##### Recorded information #####

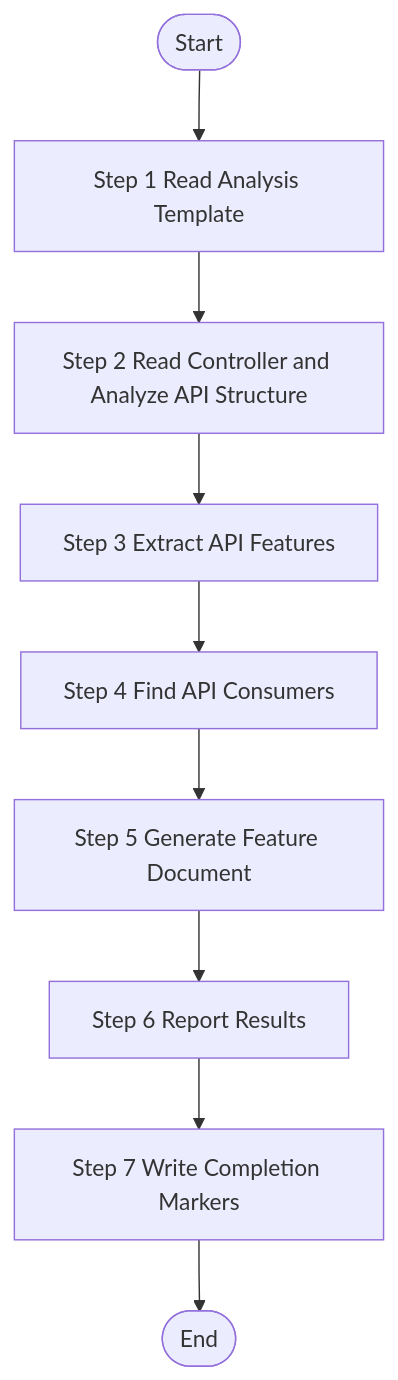
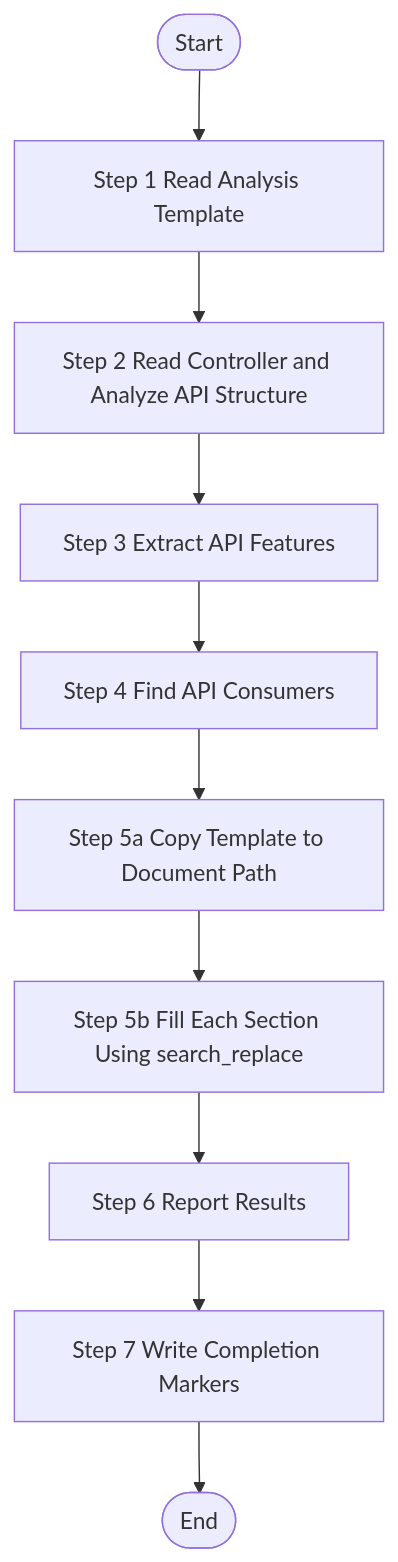
One commit to charlesmu99/speccrew changed the diagram in .speccrew/skills/speccrew-knowledge-bizs-api-analyze/SKILL.md. Above: the diagram before and after it, drawn with Mermaid. The commit also changed other lines of this file and 13 other files, not shown here.

````diff
--- a/.speccrew/skills/speccrew-knowledge-bizs-api-analyze/SKILL.md
+++ b/.speccrew/skills/speccrew-knowledge-bizs-api-analyze/SKILL.md
@@ -104,11 +100,12 @@
 ```mermaid
 graph TB
     Start([Start]) --> Step1[Step 1 Read Analysis Template]
     Step1 --> Step2[Step 2 Read Controller and Analyze API Structure]
     Step2 --> Step3[Step 3 Extract API Features]
     Step3 --> Step4[Step 4 Find API Consumers]
-    Step4 --> Step5[Step 5 Generate Feature Document]
-    Step5 --> Step6[Step 6 Report Results]
+    Step4 --> Step5a[Step 5a Copy Template to Document Path]
+    Step5a --> Step5b[Step 5b Fill Each Section Using search_replace]
+    Step5b --> Step6[Step 6 Report Results]
     Step6 --> Step7[Step 7 Write Completion Markers]
     Step7 --> End([End])
 ```
````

#####

What is expected - Repeat every entry exactly, but leave out the pictures.

Expected answer -
One commit to charlesmu99/speccrew changed the diagram in .speccrew/skills/speccrew-knowledge-bizs-api-analyze/SKILL.md. Above: the diagram before and after it, drawn with Mermaid. The commit also changed other lines of this file and 13 other files, not shown here.

````diff
--- a/.speccrew/skills/speccrew-knowledge-bizs-api-analyze/SKILL.md
+++ b/.speccrew/skills/speccrew-knowledge-bizs-api-analyze/SKILL.md
@@ -104,11 +100,12 @@
 ```mermaid
 graph TB
     Start([Start]) --> Step1[Step 1 Read Analysis Template]
     Step1 --> Step2[Step 2 Read Controller and Analyze API Structure]
     Step2 --> Step3[Step 3 Extract API Features]
     Step3 --> Step4[Step 4 Find API Consumers]
-    Step4 --> Step5[Step 5 Generate Feature Document]
-    Step5 --> Step6[Step 6 Report Results]
+    Step4 --> Step5a[Step 5a Copy Template to Document Path]
+    Step5a --> Step5b[Step 5b Fill Each Section Using search_replace]
+    Step5b --> Step6[Step 6 Report Results]
     Step6 --> Step7[Step 7 Write Completion Markers]
     Step7 --> End([End])
 ```
````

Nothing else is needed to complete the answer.